Despite women’s critical role and contribution to agriculture and food security, their ability to access land and other natural resources is weakened by their status within their community and by discriminatory customary or statutory laws. What can be done about it? What are examples of policies and tools that promote women's land rights?
Women make essential contributions to agriculture in developing countries, where they constitute approximately 43 percent of the agricultural labor force. However, female farmers typically have lower output per unit of land and are much less likely to be active in commercial farming than their male counterparts. These gender differences in land productivity and participation between male and female farmers are due to gender differences in access to inputs, resources, and services. In this paper, we review the evidence on productivity differences and access to resources. We discuss some of the reasons for these differences, such as differences in property rights, education, control over resources (e.g., land), access to inputs and services (e.g., fertilizer, extension, and credit), and social norms. Although women are less active in commercial farming and are largely excluded from contract farming, they often provide the bulk of wage labor in the nontraditional export sector. In general, gender gaps do not appear to fall systematically with growth, and they appear to rise with GDP per capita and with greater access to resources and inputs. Active policies that support women's access and participation, not just greater overall access, are essential if these gaps are to be closed. The gains in terms of greater productivity of land and overall production are likely to be large.
Andre Croppenstedt, Markus Goldstein and Nina Rosas
The present study examines the right to food of rural women by underlining the
international legal framework applicable to rural women, analysing the patterns of

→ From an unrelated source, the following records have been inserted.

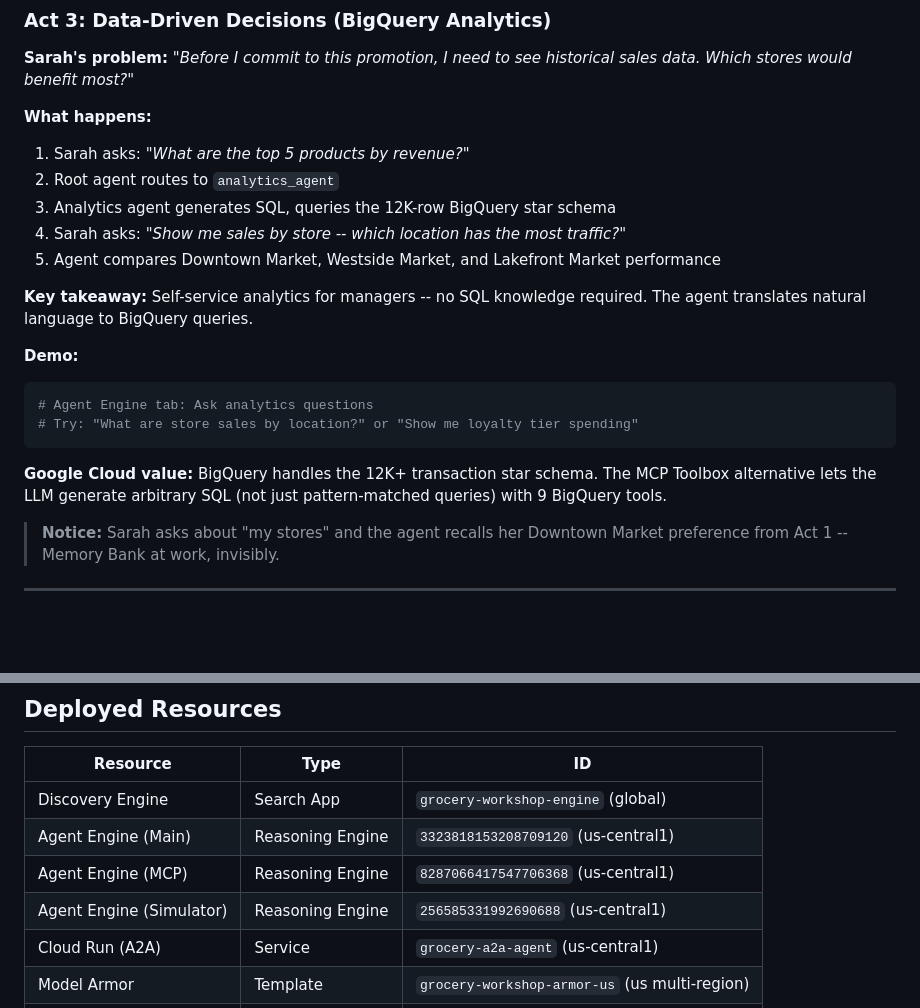
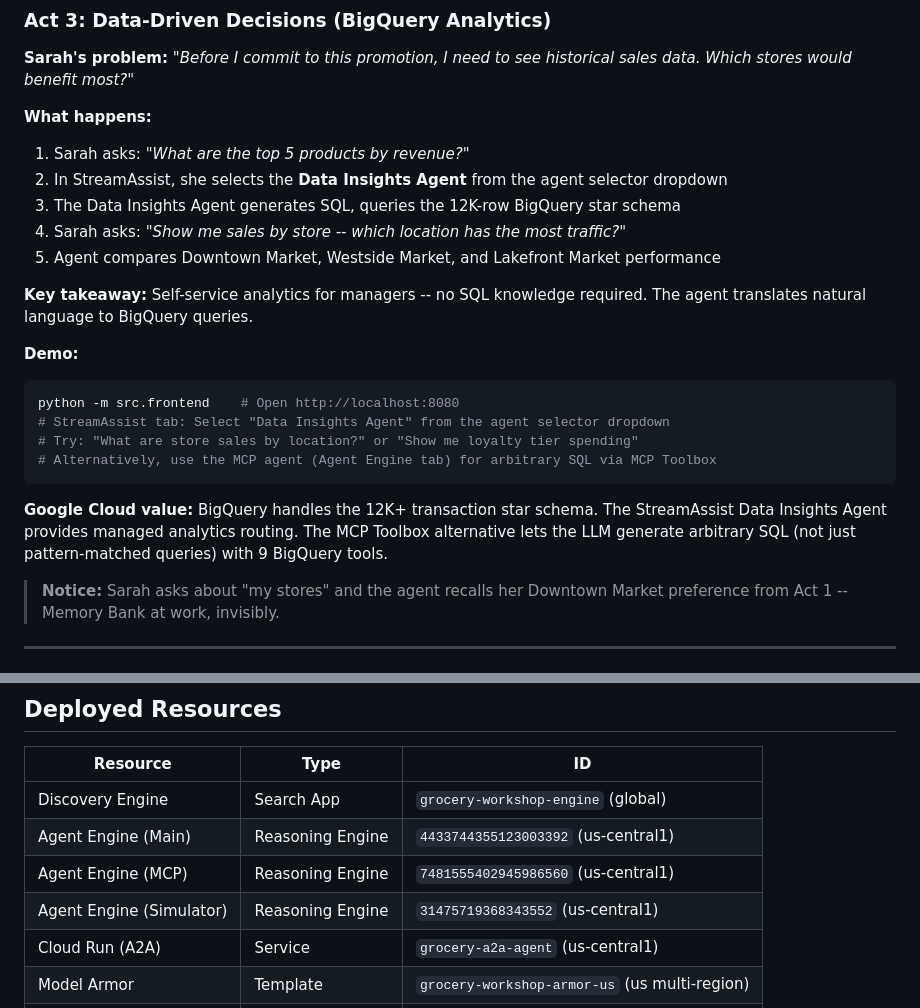
Before and after one commit to jswortz/ge_grocery_store, a Markdown page: docs/workshop_guide.md, 2 parts joined by grey strips. Rendered like a GitHub page; blank space fills up the shorter version.

Commit message:
fix: update workshop guide Act 3 to use Data Insights Agent and sync deployed resource IDs
Act 3 incorrectly referenced analytics_agent as an ADK sub-agent. Analytics
is now routed through StreamAssist's Data Insights Agent or MCP Toolbox.
Updated deployed resources table to match current Agent Engine IDs in
config/settings.yaml.

Co-Authored-By: Claude Opus 4.6 <noreply@anthropic.com>

````diff
--- a/docs/workshop_guide.md
+++ b/docs/workshop_guide.md
@@ -97,8 +97,8 @@ python -m src.frontend    # Open http://localhost:8080
 
 **What happens:**
 1. Sarah asks: *"What are the top 5 products by revenue?"*
-2. Root agent routes to `analytics_agent`
-3. Analytics agent generates SQL, queries the 12K-row BigQuery star schema
+2. In StreamAssist, she selects the **Data Insights Agent** from the agent selector dropdown
+3. The Data Insights Agent generates SQL, queries the 12K-row BigQuery star schema
 4. Sarah asks: *"Show me sales by store -- which location has the most traffic?"*
 5. Agent compares Downtown Market, Westside Market, and Lakefront Market performance
 
@@ -106,11 +106,13 @@ python -m src.frontend    # Open http://localhost:8080
 
 **Demo:**
 ```bash
-# Agent Engine tab: Ask analytics questions
+python -m src.frontend    # Open http://localhost:8080
+# StreamAssist tab: Select "Data Insights Agent" from the agent selector dropdown
 # Try: "What are store sales by location?" or "Show me loyalty tier spending"
+# Alternatively, use the MCP agent (Agent Engine tab) for arbitrary SQL via MCP Toolbox
 ```
 
-**Google Cloud value:** BigQuery handles the 12K+ transaction star schema. The MCP Toolbox alternative lets the LLM generate arbitrary SQL (not just pattern-matched queries) with 9 BigQuery tools.
+**Google Cloud value:** BigQuery handles the 12K+ transaction star schema. The StreamAssist Data Insights Agent provides managed analytics routing. The MCP Toolbox alternative lets the LLM generate arbitrary SQL (not just pattern-matched queries) with 9 BigQuery tools.
 
 > **Notice:** Sarah asks about "my stores" and the agent recalls her Downtown Market preference from Act 1 -- Memory Bank at work, invisibly.
 
@@ -216,9 +218,9 @@ See the [full architecture documentation](architecture.md) for detailed diagrams
 | Resource | Type | ID |
 |----------|------|-----|
 | Discovery Engine | Search App | `grocery-workshop-engine` (global) |
-| Agent Engine (Main) | Reasoning Engine | `3323818153208709120` (us-central1) |
-| Agent Engine (MCP) | Reasoning Engine | `8287066417547706368` (us-central1) |
-| Agent Engine (Simulator) | Reasoning Engine | `256585331992690688` (us-central1) |
+| Agent Engine (Main) | Reasoning Engine | `4433744355123003392` (us-central1) |
+| Agent Engine (MCP) | Reasoning Engine | `7481555402945986560` (us-central1) |
+| Agent Engine (Simulator) | Reasoning Engine | `31475719368343552` (us-central1) |
 | Cloud Run (A2A) | Service | `grocery-a2a-agent` (us-central1) |
 | Model Armor | Template | `grocery-workshop-armor-us` (us multi-region) |
 | BigQuery | Dataset | `wortz-project-352116.ge_grocery_demo` |
````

discrimination harming them, proposing strategies and policies for their legal protection and emphasizing good practices. The study has a special focus on female-headed households and temporary or seasonal workers.